Input material below:

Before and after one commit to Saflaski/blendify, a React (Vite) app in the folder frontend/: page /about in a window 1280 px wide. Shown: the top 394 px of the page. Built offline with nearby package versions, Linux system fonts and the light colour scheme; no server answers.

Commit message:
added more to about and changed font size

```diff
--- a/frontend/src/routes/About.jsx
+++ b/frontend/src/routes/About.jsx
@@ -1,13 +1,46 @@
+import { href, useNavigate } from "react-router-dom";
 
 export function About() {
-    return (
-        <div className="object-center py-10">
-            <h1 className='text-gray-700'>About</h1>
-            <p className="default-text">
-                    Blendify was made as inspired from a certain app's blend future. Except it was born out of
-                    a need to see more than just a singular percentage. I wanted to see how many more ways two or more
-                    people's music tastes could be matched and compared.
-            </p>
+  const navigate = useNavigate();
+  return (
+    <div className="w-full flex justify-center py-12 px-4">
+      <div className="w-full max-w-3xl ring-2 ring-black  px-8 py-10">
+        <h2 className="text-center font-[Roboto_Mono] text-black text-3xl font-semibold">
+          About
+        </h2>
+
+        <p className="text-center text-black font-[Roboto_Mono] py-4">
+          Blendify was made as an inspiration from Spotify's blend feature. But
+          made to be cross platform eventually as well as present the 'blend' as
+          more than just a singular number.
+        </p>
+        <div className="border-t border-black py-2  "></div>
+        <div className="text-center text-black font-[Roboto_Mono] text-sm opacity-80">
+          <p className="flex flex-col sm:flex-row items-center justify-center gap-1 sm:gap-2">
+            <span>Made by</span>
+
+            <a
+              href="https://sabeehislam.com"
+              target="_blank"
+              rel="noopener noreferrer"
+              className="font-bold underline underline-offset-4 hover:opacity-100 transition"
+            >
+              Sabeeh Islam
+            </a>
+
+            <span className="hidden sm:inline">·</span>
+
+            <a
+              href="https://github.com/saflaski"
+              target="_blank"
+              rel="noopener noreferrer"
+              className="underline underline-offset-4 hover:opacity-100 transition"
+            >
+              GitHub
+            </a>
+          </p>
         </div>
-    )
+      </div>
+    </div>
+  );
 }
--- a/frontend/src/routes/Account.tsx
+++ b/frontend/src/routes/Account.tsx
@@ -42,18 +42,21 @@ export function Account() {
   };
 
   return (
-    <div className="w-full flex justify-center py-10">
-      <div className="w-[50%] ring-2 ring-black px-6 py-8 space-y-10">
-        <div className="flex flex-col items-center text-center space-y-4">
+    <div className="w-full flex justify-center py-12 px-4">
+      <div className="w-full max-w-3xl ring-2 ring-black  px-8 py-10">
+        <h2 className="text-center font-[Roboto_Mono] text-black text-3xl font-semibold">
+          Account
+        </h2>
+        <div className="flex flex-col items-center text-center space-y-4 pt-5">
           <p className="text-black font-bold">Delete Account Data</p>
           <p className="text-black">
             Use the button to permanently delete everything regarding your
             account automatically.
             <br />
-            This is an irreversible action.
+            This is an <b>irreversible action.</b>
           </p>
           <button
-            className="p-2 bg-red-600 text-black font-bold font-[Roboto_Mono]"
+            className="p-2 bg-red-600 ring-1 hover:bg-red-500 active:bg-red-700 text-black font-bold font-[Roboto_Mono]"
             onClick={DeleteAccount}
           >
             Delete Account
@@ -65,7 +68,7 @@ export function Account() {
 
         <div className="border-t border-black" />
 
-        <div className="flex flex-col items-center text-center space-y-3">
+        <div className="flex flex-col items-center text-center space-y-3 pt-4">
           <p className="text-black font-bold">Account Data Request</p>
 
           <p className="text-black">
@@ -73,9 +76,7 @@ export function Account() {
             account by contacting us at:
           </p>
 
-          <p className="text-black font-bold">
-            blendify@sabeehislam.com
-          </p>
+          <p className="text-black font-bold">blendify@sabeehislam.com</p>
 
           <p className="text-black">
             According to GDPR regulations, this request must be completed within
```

End of Input material.

Exercise directions: The data must be given again in full. Keep every line identical.

Answer to this problem:
Before and after one commit to Saflaski/blendify, a React (Vite) app in the folder frontend/: page /about in a window 1280 px wide. Shown: the top 394 px of the page. Built offline with nearby package versions, Linux system fonts and the light colour scheme; no server answers.

Commit message:
added more to about and changed font size

```diff
--- a/frontend/src/routes/About.jsx
+++ b/frontend/src/routes/About.jsx
@@ -1,13 +1,46 @@
+import { href, useNavigate } from "react-router-dom";
 
 export function About() {
-    return (
-        <div className="object-center py-10">
-            <h1 className='text-gray-700'>About</h1>
-            <p className="default-text">
-                    Blendify was made as inspired from a certain app's blend future. Except it was born out of
-                    a need to see more than just a singular percentage. I wanted to see how many more ways two or more
-                    people's music tastes could be matched and compared.
-            </p>
+  const navigate = useNavigate();
+  return (
+    <div className="w-full flex justify-center py-12 px-4">
+      <div className="w-full max-w-3xl ring-2 ring-black  px-8 py-10">
+        <h2 className="text-center font-[Roboto_Mono] text-black text-3xl font-semibold">
+          About
+        </h2>
+
+        <p className="text-center text-black font-[Roboto_Mono] py-4">
+          Blendify was made as an inspiration from Spotify's blend feature. But
+          made to be cross platform eventually as well as present the 'blend' as
+          more than just a singular number.
+        </p>
+        <div className="border-t border-black py-2  "></div>
+        <div className="text-center text-black font-[Roboto_Mono] text-sm opacity-80">
+          <p className="flex flex-col sm:flex-row items-center justify-center gap-1 sm:gap-2">
+            <span>Made by</span>
+
+            <a
+              href="https://sabeehislam.com"
+              target="_blank"
+              rel="noopener noreferrer"
+              className="font-bold underline underline-offset-4 hover:opacity-100 transition"
+            >
+              Sabeeh Islam
+            </a>
+
+            <span className="hidden sm:inline">·</span>
+
+            <a
+              href="https://github.com/saflaski"
+              target="_blank"
+              rel="noopener noreferrer"
+              className="underline underline-offset-4 hover:opacity-100 transition"
+            >
+              GitHub
+            </a>
+          </p>
         </div>
-    )
+      </div>
+    </div>
+  );
 }
--- a/frontend/src/routes/Account.tsx
+++ b/frontend/src/routes/Account.tsx
@@ -42,18 +42,21 @@ export function Account() {
   };
 
   return (
-    <div className="w-full flex justify-center py-10">
-      <div className="w-[50%] ring-2 ring-black px-6 py-8 space-y-10">
-        <div className="flex flex-col items-center text-center space-y-4">
+    <div className="w-full flex justify-center py-12 px-4">
+      <div className="w-full max-w-3xl ring-2 ring-black  px-8 py-10">
+        <h2 className="text-center font-[Roboto_Mono] text-black text-3xl font-semibold">
+          Account
+        </h2>
+        <div className="flex flex-col items-center text-center space-y-4 pt-5">
           <p className="text-black font-bold">Delete Account Data</p>
           <p className="text-black">
             Use the button to permanently delete everything regarding your
             account automatically.
             <br />
-            This is an irreversible action.
+            This is an <b>irreversible action.</b>
           </p>
           <button
-            className="p-2 bg-red-600 text-black font-bold font-[Roboto_Mono]"
+            className="p-2 bg-red-600 ring-1 hover:bg-red-500 active:bg-red-700 text-black font-bold font-[Roboto_Mono]"
             onClick={DeleteAccount}
           >
             Delete Account
@@ -65,7 +68,7 @@ export function Account() {
 
         <div className="border-t border-black" />
 
-        <div className="flex flex-col items-center text-center space-y-3">
+        <div className="flex flex-col items-center text-center space-y-3 pt-4">
           <p className="text-black font-bold">Account Data Request</p>
 
           <p className="text-black">
@@ -73,9 +76,7 @@ export function Account() {
             account by contacting us at:
           </p>
 
-          <p className="text-black font-bold">
-            blendify@sabeehislam.com
-          </p>
+          <p className="text-black font-bold">blendify@sabeehislam.com</p>
 
           <p className="text-black">
             According to GDPR regulations, this request must be completed within
```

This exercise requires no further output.